At an ACTFL conference I encountered a number of measures recommended by presenters and in casual conversations. I noted that I had been doing many of them just out of intuition and experience with people, and that many of the measures went against accepted practice and the culture of the school and of fl teaching.
Here’s a list of them and where I think I got the idea to pursue them:
Not using the textbook – a listmember from flteach mentioned this. I’ve seen it recently on several listservs. I got the idea, #1 by having lousy textbooks and #2 being possessed of a clear idea of what I wanted to teach.
Using stories – this has been enshrined in tprs now but early on I had studied counseling techniques that used story-telling, often in the form of simple, personal anecdotes, to open up clients’ thinking and it seemed a good way to engage students in a fl.
Not planning till the night before – again, offered by a list member from flteach. I could never figure out how teachers managed to know ahead of time what they wanted to do on a particular day. I found out. They don’t want to do anything. They just follow the textbook, no matter what the students are doing.
Going at a pace at which students learn – that really flies in the face of accepted practice. It’s as if you have no standards. Yet I found many teachers recommending this. They seemed to have the notion that if you covered the book but left the students behind, you hadn’t accomplished anything. Quite radical.
Differentiated instruction – coming out of a counseling background, I was always suspicious of cookie-cutter approaches, so DI came quite naturally. Anything else seems ludicrous to me.
Multiple intelligences – John DeMado has done some good presentations on this. DI follows from it. Of course, the counseling psychology background made it obvious that not everyone was going to be the same. That notion derives from the factory model of education which says we want a factory model and it won’t work if students don’t learn the same way, so they MUST, they WILL learn the same way.
Deep culture – At that particular ACTFL conference I saw a presentation by Bill Heller and Marilyn Barrueta that got very deep into the culture. On a conversational level, I met a Russian lady, Katya, who was studying at Amherst, who loved telling me all this “stuff” about Russian culture. I found her Russian easier to follow than the semiotic theory she was so into, but it was sure a great ride. My own background in anthropology leads me in this direction anyway.
Strength of our students and their culture – Ellen Shrager presented on this and it bolstered my own sense that all cultures have something to offer, even in classrooms so embedded in the North Atlantic culture as ours.
Mysteries of English – a Japanese man and I talked a while about English, he as an outsider to it and I as an insider. I always inject a good deal of information about English into my classes and his observations reinforced that for me.
Mysteries of the Mind – again, my background in counseling psychology leads me to want my students to explore how the mind learns and works. Many teachers are now interested in brain research.

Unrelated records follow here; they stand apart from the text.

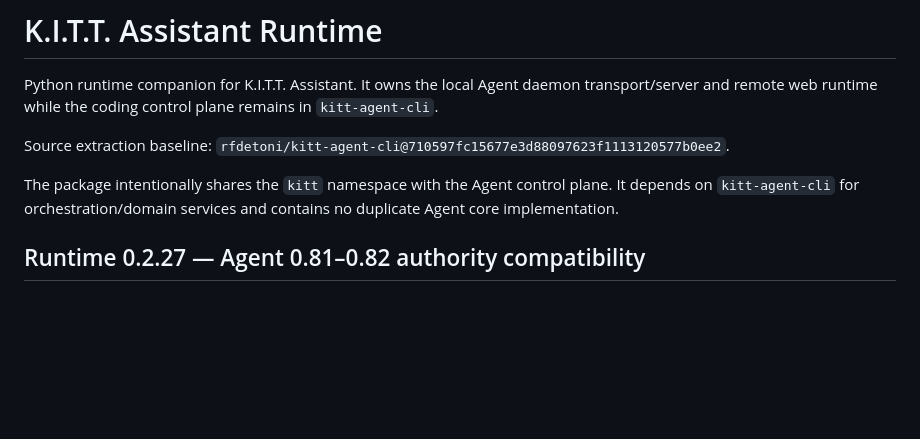
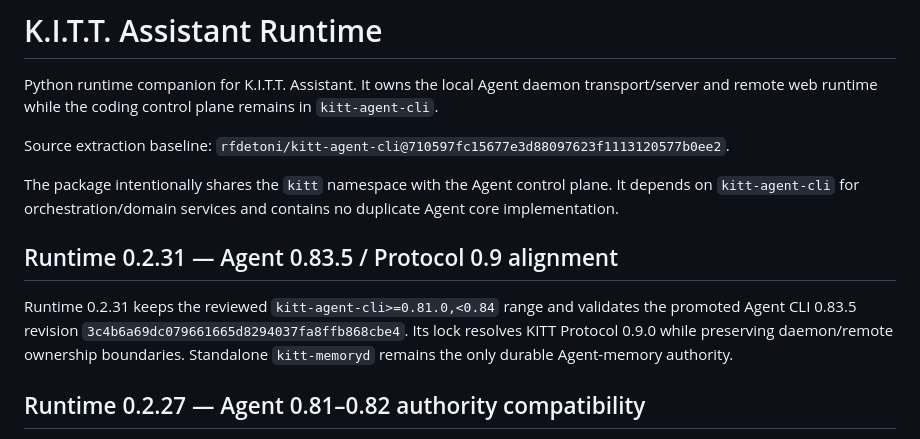
Before and after one commit to rfdetoni/kitt-assistant, a Markdown page: packages/kitt-assistant-runtime/README.md, the part around the change. Rendered like a GitHub page; blank space fills up the shorter version.

Commit message:
docs: add runtime 0.2.31 compatibility notes

```diff
--- a/packages/kitt-assistant-runtime/README.md
+++ b/packages/kitt-assistant-runtime/README.md
@@ -5,6 +5,10 @@ Python runtime companion for K.I.T.T. Assistant. It owns the local Agent daemon
 Source extraction baseline: `rfdetoni/kitt-agent-cli@710597fc15677e3d88097623f1113120577b0ee2`.
 
 The package intentionally shares the `kitt` namespace with the Agent control plane. It depends on `kitt-agent-cli` for orchestration/domain services and contains no duplicate Agent core implementation.
+
+## Runtime 0.2.31 — Agent 0.83.5 / Protocol 0.9 alignment
+
+Runtime 0.2.31 keeps the reviewed `kitt-agent-cli>=0.81.0,<0.84` range and validates the promoted Agent CLI 0.83.5 revision `3c4b6a69dc079661665d8294037fa8ffb868cbe4`. Its lock resolves KITT Protocol 0.9.0 while preserving daemon/remote ownership boundaries. Standalone `kitt-memoryd` remains the only durable Agent-memory authority.
 
 
 ## Runtime 0.2.27 — Agent 0.81–0.82 authority compatibility
```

Translators as valuable people – Forrest Sawyer talked to the conference attendees and pointed out that the most requested specialists in Iraq is translators. Any fl teachers knows this but it’s amazing how many people don’t give a thought to how impossible it is to communicate with people when you don’t speak their language.
Use of visuals – ah! my famous Picture Files. I got that idea from the Dos Mundos series that Tracey Terrell worked on and in which he put ideas for using pictures. That started me cutting pictures out of magazines and pasting them on manila folder backing. I now have hundreds and hundreds in many categories. All teachers validate this.
And finally…….. a grammarless AP exam, in Russian. I sat down next to a lady to review my program for the conference and we got to talking. She was intrigued that I taught Russian b/c she had just finished writing the AP exam for Russian. I politely declined to attend her session on it, stating my objections to AP. She said I should attend and I would be very surprised. Tending to do what attractive Russian ladies tell me to do, I went and was not just surprised but shocked. No grammar. Not none. Nichego, nada, rien, nichts. One teacher asked, “Where is the grammar?” and was met with barely concealed contempt. The AP exam is about the ability to communicate in Russian and that’s all it’s about.
Conferences are great.